[Task directions]
Lower down are entries containing pictures. Copy exactly, without those pictures, the lines from the line with "Page: ust-java/empwebapp/WebContent/login.html" through the line with "-16,8 +16,8 @@".

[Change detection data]

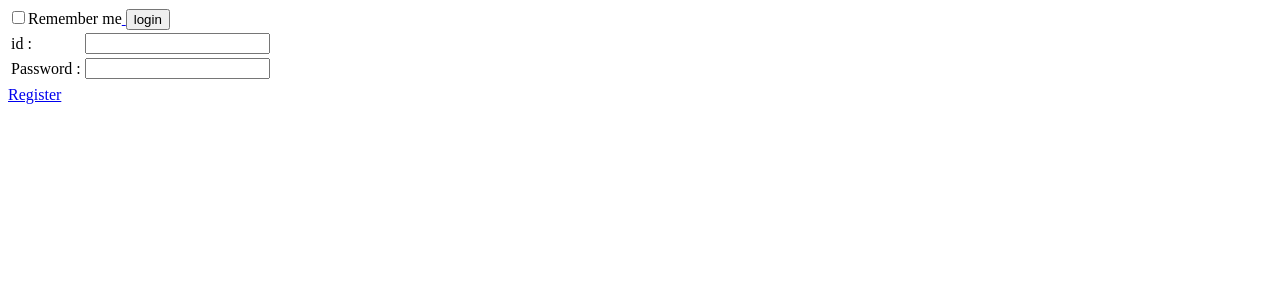
Repository: ashwinibd6697/ust-19sep-ashwinibd
Page: ust-java/empwebapp/WebContent/login.html
These files come from the project's save history. The page is drawn as it stood at one moment and after the next save; the edit follows.
The browser window is 1280 px wide. The pictures show the whole page.

Above is the page before, as saved 2019-11-15 09:47:00.

After the next save:
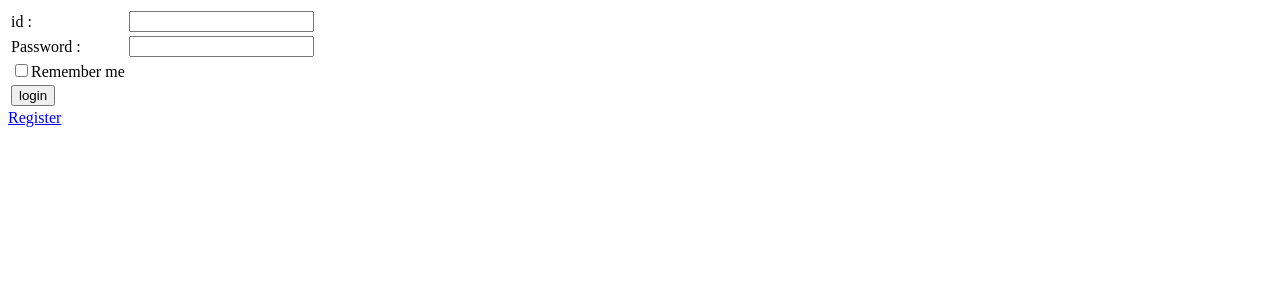
Saved 75 s later.
--- a/ust-java/empwebapp/WebContent/login.html
+++ b/ust-java/empwebapp/WebContent/login.html
@@ -16,8 +16,8 @@
   <td>Password :</td>
   <td><input name ="password" type="password"></td>
   </tr>
-  <tr><input type ="checkbox" name ="rememberme">Remember me</tr>
-   <tr><a href ="home.html"> <input type ="submit" value ="login">  </a></tr>
+  <tr><td><input type ="checkbox" name ="rememberme">Remember me</td></tr>
+   <tr> <td><input type ="submit" value ="login"> </td> </tr>
     </table>
     </form>
   <a href="register.html">Register</a>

[Exercise solution]
Page: ust-java/empwebapp/WebContent/login.html
These files come from the project's save history. The page is drawn as it stood at one moment and after the next save; the edit follows.
The browser window is 1280 px wide. The pictures show the whole page.

Above is the page before, as saved 2019-11-15 09:47:00.

After the next save:
Saved 75 s later.
--- a/ust-java/empwebapp/WebContent/login.html
+++ b/ust-java/empwebapp/WebContent/login.html
@@ -16,8 +16,8 @@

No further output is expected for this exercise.